WORK INSTRUCTION — Your answer should be the lines of the data below that contain "results".

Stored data

········

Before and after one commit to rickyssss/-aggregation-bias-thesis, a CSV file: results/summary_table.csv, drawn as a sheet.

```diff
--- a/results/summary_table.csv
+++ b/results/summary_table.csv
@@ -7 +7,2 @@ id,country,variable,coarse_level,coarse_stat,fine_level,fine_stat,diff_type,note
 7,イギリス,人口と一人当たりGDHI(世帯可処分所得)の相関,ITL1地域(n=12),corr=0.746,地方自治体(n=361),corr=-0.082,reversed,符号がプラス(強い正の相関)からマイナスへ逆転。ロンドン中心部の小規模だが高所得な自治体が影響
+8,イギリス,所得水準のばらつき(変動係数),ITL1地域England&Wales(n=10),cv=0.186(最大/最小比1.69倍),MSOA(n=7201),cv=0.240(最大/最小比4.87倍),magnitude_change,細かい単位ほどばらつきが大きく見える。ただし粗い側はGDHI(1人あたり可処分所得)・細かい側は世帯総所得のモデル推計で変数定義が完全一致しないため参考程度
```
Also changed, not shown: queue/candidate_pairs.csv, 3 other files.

········

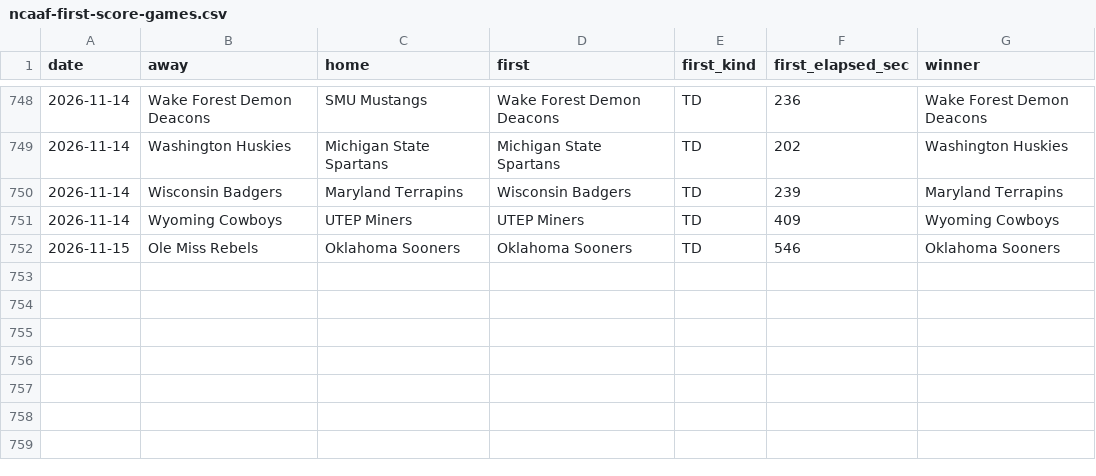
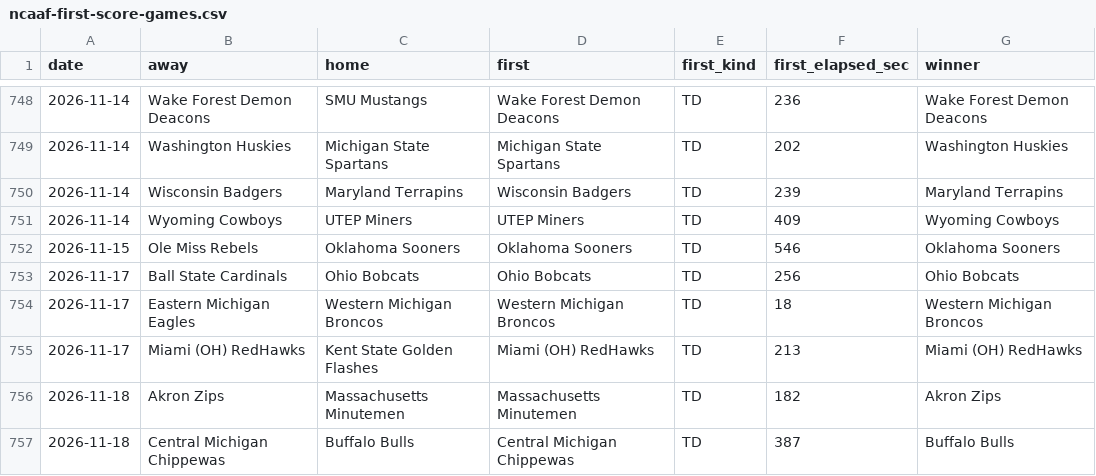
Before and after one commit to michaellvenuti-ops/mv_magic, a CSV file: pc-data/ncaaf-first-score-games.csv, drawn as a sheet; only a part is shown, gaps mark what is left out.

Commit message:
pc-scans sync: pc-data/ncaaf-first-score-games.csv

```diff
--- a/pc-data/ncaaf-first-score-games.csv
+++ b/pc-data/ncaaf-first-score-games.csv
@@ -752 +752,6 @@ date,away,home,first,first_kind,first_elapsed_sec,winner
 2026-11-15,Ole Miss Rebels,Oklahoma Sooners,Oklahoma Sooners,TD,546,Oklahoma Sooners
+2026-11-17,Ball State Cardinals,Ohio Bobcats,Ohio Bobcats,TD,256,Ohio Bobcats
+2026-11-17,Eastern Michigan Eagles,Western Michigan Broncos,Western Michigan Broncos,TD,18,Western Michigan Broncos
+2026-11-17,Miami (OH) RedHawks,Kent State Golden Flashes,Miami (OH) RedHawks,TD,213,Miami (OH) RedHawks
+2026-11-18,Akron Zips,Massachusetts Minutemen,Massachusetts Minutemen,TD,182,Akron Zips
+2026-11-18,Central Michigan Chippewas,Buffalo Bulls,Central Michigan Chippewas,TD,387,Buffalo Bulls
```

········

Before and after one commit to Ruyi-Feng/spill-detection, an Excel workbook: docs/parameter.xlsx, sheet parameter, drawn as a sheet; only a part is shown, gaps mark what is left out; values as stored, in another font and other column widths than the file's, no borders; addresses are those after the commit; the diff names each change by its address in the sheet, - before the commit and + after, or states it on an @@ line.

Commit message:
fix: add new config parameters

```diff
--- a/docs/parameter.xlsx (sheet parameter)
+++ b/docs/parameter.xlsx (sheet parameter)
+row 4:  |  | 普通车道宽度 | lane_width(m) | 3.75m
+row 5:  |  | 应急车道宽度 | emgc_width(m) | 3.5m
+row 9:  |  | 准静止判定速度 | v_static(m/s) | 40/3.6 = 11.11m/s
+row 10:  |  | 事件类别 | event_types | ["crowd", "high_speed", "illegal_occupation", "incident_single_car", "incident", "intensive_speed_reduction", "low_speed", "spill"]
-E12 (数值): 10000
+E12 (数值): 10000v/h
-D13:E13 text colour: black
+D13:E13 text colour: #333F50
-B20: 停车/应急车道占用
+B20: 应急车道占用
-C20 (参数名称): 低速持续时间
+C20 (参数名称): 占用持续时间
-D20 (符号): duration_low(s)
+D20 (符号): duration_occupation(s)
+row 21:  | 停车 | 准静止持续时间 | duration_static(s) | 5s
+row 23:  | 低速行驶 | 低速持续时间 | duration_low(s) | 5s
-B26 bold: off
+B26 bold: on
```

········

WRITTEN REPLY —
Before and after one commit to rickyssss/-aggregation-bias-thesis, a CSV file: results/summary_table.csv, drawn as a sheet.
--- a/results/summary_table.csv
+++ b/results/summary_table.csv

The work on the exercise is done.